Which lines of the entries below run from the one holding "3') || block.startsWith('OVERALL');" to the one holding "font-semibold text-violet-400 uppercase", inclusive? Set down exactly those lines and no others.

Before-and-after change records
━━━━━━━━━━━━━━━━━━━━

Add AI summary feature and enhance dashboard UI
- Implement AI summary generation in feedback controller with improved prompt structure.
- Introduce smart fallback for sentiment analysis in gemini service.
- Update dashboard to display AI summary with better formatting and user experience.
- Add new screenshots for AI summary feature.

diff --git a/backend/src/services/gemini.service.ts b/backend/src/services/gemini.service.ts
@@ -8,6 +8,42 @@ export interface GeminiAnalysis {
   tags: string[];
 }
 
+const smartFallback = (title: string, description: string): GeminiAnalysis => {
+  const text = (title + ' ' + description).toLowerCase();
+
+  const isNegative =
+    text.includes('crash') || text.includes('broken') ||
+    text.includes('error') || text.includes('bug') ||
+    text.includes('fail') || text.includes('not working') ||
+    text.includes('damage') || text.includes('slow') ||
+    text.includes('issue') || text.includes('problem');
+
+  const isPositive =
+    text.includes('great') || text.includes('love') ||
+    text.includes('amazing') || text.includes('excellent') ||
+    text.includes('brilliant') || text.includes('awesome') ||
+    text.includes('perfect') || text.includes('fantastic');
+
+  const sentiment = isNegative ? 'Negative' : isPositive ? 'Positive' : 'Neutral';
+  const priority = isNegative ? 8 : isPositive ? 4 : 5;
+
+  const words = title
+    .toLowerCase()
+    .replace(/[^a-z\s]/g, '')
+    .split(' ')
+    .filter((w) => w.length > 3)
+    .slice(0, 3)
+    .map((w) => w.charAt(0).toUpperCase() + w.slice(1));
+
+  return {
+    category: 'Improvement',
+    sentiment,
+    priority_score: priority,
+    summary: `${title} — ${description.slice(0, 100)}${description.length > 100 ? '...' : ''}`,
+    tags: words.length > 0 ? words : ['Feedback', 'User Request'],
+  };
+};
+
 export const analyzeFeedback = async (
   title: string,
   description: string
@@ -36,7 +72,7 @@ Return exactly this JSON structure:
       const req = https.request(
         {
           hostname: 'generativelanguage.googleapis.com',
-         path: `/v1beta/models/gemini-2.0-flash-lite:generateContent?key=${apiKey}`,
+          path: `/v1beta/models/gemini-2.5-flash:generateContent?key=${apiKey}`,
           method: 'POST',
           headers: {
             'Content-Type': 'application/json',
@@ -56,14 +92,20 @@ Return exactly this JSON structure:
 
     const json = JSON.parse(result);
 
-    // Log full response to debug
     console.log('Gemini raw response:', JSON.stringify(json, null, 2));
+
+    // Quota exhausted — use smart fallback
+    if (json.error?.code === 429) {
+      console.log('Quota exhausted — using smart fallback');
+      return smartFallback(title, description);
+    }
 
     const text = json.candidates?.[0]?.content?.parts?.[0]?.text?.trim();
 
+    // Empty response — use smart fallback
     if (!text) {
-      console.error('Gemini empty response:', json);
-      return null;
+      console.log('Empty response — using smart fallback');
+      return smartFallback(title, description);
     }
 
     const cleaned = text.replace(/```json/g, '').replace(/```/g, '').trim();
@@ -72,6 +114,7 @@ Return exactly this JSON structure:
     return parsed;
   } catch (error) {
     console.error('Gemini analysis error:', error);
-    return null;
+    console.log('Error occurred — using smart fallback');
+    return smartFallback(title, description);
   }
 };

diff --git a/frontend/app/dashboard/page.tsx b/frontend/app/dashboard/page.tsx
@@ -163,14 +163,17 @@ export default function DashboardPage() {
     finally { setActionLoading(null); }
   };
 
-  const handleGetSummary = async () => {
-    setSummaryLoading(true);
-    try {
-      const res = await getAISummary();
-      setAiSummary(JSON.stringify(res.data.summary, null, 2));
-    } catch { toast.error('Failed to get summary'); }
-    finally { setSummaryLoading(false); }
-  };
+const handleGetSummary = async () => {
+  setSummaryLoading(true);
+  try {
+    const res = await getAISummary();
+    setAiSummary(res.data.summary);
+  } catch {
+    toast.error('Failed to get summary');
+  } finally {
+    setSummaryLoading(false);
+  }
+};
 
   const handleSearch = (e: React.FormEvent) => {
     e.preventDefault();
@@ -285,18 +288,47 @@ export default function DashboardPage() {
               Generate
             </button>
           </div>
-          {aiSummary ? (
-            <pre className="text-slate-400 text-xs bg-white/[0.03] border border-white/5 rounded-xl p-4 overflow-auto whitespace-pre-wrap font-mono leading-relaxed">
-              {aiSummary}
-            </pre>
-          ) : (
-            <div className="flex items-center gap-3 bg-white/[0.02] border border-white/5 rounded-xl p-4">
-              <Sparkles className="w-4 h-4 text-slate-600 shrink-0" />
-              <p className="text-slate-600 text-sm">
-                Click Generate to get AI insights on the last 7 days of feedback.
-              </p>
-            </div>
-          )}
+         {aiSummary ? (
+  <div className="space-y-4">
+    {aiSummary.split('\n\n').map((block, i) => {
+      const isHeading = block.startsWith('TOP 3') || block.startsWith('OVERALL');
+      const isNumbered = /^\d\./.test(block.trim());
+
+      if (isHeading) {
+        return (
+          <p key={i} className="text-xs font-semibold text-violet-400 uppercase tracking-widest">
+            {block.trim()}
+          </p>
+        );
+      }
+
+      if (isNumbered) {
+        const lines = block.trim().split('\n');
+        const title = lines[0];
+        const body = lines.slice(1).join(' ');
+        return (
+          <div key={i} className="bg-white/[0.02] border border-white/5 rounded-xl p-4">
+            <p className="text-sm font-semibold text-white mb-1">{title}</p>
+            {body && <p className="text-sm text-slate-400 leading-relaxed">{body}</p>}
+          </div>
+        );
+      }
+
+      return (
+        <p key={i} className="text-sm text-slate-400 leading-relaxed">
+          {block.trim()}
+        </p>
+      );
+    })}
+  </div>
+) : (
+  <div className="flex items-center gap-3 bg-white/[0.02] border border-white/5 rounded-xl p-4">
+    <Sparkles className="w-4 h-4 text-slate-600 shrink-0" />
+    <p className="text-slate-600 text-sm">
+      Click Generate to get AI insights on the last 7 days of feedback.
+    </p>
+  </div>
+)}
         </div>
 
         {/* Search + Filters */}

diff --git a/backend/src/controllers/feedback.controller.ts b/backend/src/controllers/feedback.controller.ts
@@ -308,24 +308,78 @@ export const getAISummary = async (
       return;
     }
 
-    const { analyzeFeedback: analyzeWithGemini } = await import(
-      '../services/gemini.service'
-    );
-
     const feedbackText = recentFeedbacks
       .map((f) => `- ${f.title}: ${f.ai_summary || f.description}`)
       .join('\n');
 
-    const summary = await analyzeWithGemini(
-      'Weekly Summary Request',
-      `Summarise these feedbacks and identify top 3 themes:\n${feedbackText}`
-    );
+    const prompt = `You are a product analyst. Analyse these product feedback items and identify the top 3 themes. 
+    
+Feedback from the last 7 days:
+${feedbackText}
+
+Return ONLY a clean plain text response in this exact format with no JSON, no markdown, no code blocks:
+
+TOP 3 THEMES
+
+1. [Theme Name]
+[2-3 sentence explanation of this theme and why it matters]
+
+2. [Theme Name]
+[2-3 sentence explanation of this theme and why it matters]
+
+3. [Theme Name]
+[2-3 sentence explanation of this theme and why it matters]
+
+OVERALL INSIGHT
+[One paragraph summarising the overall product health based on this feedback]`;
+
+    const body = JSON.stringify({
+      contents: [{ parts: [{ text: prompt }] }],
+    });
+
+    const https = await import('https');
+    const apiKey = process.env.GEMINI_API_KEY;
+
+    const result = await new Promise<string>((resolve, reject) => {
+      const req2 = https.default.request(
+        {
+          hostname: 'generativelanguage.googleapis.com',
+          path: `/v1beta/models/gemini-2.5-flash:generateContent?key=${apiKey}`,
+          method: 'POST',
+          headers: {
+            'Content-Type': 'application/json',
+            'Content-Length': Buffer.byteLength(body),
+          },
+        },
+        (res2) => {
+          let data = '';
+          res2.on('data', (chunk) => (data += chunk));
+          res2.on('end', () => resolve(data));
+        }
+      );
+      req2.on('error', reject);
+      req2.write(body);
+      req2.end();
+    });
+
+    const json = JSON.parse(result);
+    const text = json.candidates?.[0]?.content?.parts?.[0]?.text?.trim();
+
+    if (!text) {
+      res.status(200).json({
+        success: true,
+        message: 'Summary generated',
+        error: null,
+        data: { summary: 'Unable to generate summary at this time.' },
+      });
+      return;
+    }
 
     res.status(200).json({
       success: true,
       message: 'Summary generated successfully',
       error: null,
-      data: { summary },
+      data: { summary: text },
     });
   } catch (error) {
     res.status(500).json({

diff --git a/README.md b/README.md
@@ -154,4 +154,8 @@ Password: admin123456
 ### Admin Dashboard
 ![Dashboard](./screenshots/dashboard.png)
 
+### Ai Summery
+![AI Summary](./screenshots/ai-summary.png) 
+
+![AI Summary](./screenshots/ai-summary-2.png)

━━━━━━━━━━━━━━━━━━━━

§ Task answer
+      const isHeading = block.startsWith('TOP 3') || block.startsWith('OVERALL');
+      const isNumbered = /^\d\./.test(block.trim());
+
+      if (isHeading) {
+        return (
+          <p key={i} className="text-xs font-semibold text-violet-400 uppercase tracking-widest">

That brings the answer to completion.